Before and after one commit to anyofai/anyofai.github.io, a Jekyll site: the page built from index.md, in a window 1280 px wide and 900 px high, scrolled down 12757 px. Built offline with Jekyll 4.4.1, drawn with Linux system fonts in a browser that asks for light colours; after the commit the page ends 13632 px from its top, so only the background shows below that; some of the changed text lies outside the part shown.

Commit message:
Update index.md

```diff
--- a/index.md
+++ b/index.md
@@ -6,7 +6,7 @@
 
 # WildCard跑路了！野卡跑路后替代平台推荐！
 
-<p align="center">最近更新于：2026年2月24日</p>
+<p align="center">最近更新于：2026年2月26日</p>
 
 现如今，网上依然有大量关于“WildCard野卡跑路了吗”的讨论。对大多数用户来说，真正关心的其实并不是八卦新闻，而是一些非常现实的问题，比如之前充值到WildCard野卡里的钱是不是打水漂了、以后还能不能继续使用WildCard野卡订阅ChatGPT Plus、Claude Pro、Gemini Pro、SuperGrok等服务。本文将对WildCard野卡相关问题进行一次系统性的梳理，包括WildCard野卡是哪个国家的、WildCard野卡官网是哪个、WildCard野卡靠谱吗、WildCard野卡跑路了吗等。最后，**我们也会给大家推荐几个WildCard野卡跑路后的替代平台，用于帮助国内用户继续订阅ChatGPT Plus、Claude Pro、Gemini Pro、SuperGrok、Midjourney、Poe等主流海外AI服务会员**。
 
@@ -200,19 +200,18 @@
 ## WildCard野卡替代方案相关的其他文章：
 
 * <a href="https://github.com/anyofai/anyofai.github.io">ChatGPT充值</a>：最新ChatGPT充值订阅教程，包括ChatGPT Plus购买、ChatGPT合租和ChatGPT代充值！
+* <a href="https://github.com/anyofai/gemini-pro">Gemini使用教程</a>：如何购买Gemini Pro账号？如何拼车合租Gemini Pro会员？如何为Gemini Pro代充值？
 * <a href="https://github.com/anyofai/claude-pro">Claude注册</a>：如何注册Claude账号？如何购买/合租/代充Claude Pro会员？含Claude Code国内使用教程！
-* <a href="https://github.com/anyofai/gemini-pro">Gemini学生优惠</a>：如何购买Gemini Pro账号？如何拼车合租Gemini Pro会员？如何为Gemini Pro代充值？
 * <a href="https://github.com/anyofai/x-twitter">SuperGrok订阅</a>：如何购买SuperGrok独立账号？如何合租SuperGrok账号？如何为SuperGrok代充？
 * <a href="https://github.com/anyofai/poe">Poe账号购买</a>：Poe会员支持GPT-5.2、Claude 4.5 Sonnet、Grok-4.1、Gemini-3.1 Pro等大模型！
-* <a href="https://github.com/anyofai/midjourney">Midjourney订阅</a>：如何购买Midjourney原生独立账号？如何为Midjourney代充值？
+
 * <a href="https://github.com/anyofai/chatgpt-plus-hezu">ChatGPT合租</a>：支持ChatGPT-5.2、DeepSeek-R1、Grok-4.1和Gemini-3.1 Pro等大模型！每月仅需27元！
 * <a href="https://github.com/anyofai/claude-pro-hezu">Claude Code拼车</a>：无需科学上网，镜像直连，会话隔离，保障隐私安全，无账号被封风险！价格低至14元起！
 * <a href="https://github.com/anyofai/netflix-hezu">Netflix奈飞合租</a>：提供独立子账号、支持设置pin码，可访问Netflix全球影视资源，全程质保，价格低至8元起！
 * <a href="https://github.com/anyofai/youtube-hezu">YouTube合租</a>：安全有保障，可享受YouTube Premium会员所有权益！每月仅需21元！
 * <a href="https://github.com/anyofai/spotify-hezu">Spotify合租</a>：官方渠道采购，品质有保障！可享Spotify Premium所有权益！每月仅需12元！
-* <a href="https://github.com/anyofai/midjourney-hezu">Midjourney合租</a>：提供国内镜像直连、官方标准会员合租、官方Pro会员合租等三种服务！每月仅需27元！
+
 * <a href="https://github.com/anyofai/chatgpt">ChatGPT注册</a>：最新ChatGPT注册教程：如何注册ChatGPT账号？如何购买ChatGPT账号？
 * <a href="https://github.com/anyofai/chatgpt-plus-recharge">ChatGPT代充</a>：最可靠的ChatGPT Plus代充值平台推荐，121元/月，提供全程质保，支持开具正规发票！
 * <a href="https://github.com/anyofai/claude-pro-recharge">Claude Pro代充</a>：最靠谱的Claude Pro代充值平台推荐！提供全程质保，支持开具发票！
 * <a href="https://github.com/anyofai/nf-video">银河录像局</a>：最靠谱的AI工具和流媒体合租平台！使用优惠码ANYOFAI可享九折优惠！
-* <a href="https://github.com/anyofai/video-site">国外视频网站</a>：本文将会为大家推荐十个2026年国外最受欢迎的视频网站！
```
+-------+
Work request -> Check each line of the data above for the word "Pro账号" and copy the ones where it is found.

Written response ->
+* <a href="https://github.com/anyofai/gemini-pro">Gemini使用教程</a>：如何购买Gemini Pro账号？如何拼车合租Gemini Pro会员？如何为Gemini Pro代充值？
-* <a href="https://github.com/anyofai/gemini-pro">Gemini学生优惠</a>：如何购买Gemini Pro账号？如何拼车合租Gemini Pro会员？如何为Gemini Pro代充值？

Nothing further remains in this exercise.